Nothing but the lines holding the string "builder" should appear in the answer. Copy them from the entries.
<<<<
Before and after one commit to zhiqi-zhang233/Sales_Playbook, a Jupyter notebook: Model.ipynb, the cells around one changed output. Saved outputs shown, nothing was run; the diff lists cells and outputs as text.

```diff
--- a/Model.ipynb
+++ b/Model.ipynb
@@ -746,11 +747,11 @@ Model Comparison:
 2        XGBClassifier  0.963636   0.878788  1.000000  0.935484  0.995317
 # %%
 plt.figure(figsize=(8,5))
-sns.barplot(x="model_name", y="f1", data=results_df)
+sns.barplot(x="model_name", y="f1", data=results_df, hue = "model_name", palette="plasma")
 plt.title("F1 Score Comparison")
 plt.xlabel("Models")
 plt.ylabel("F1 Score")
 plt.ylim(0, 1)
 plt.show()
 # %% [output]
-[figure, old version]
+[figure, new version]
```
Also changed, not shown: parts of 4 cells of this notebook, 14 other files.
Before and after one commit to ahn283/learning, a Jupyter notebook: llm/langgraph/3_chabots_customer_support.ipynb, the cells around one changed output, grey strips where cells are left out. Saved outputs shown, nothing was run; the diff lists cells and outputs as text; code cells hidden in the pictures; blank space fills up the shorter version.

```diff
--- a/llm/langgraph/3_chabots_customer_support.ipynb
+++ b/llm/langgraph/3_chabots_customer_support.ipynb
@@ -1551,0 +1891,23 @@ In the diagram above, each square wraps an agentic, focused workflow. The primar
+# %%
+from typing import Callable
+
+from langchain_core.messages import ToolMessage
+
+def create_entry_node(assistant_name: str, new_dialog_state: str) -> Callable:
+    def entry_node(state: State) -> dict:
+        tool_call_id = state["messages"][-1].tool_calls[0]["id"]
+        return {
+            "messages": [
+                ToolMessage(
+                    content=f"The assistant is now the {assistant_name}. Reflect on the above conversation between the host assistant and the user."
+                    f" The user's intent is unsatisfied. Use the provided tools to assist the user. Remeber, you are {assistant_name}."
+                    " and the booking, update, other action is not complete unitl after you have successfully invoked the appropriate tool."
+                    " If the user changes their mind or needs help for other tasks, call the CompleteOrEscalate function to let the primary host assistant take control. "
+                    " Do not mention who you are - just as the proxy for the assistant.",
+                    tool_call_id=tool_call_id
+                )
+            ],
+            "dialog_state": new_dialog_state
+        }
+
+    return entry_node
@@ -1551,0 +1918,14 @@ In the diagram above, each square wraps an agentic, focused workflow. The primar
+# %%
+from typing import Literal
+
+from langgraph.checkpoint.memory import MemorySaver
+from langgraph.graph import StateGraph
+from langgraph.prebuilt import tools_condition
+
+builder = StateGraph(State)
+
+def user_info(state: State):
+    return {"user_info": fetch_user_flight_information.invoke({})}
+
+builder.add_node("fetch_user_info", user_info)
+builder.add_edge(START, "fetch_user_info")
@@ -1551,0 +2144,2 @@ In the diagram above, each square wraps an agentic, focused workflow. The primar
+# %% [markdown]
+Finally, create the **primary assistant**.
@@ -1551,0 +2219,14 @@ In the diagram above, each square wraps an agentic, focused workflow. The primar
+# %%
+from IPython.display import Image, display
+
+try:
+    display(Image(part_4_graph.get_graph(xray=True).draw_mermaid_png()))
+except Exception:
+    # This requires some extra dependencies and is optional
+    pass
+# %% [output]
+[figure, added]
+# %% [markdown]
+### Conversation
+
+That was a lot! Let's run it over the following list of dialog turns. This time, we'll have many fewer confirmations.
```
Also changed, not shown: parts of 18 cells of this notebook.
>>>>
**Finished task**
+builder = StateGraph(State)
+builder.add_node("fetch_user_info", user_info)
+builder.add_edge(START, "fetch_user_info")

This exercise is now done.